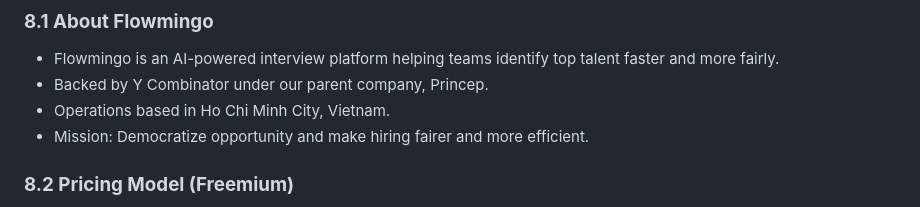
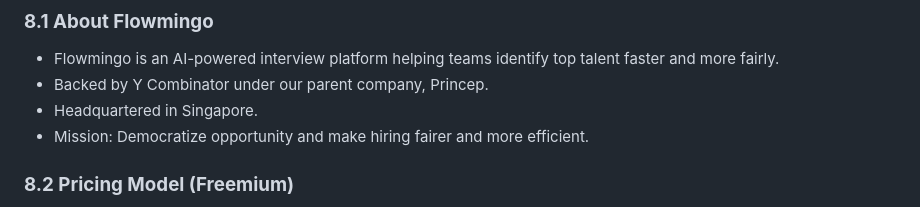
Before and after one commit to nhiyiyi/gmail-assistant, a Markdown page: knowledge/dont-use-flowmingo-sop.md, the part around the change. Rendered like a GitHub page.

Commit message:
Fix: Flowmingo is headquartered in Singapore, not Ho Chi Minh City
Co-Authored-By: Claude Opus 4.6 (1M context) <noreply@anthropic.com>

```diff
--- a/knowledge/dont-use-flowmingo-sop.md
+++ b/knowledge/dont-use-flowmingo-sop.md
@@ -146,7 +146,7 @@ Keep all frequently used URLs and contact info centralized here. Update this sec
 
 - Flowmingo is an AI-powered interview platform helping teams identify top talent faster and more fairly.
 - Backed by Y Combinator under our parent company, Princep.
-- Operations based in Ho Chi Minh City, Vietnam.
+- Headquartered in Singapore.
 - Mission: Democratize opportunity and make hiring fairer and more efficient.
 
 ### **8.2 Pricing Model (Freemium)**
```
Also changed, not shown: knowledge/flowmingo-rules.md (+1 -1 lines).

Exercise aim:
Give back all the data exactly, minus pictures.

Output for this exercise:
Before and after one commit to nhiyiyi/gmail-assistant, a Markdown page: knowledge/dont-use-flowmingo-sop.md, the part around the change. Rendered like a GitHub page.

Commit message:
Fix: Flowmingo is headquartered in Singapore, not Ho Chi Minh City
Co-Authored-By: Claude Opus 4.6 (1M context) <noreply@anthropic.com>

```diff
--- a/knowledge/dont-use-flowmingo-sop.md
+++ b/knowledge/dont-use-flowmingo-sop.md
@@ -146,7 +146,7 @@ Keep all frequently used URLs and contact info centralized here. Update this sec
 
 - Flowmingo is an AI-powered interview platform helping teams identify top talent faster and more fairly.
 - Backed by Y Combinator under our parent company, Princep.
-- Operations based in Ho Chi Minh City, Vietnam.
+- Headquartered in Singapore.
 - Mission: Democratize opportunity and make hiring fairer and more efficient.
 
 ### **8.2 Pricing Model (Freemium)**
```
Also changed, not shown: knowledge/flowmingo-rules.md (+1 -1 lines).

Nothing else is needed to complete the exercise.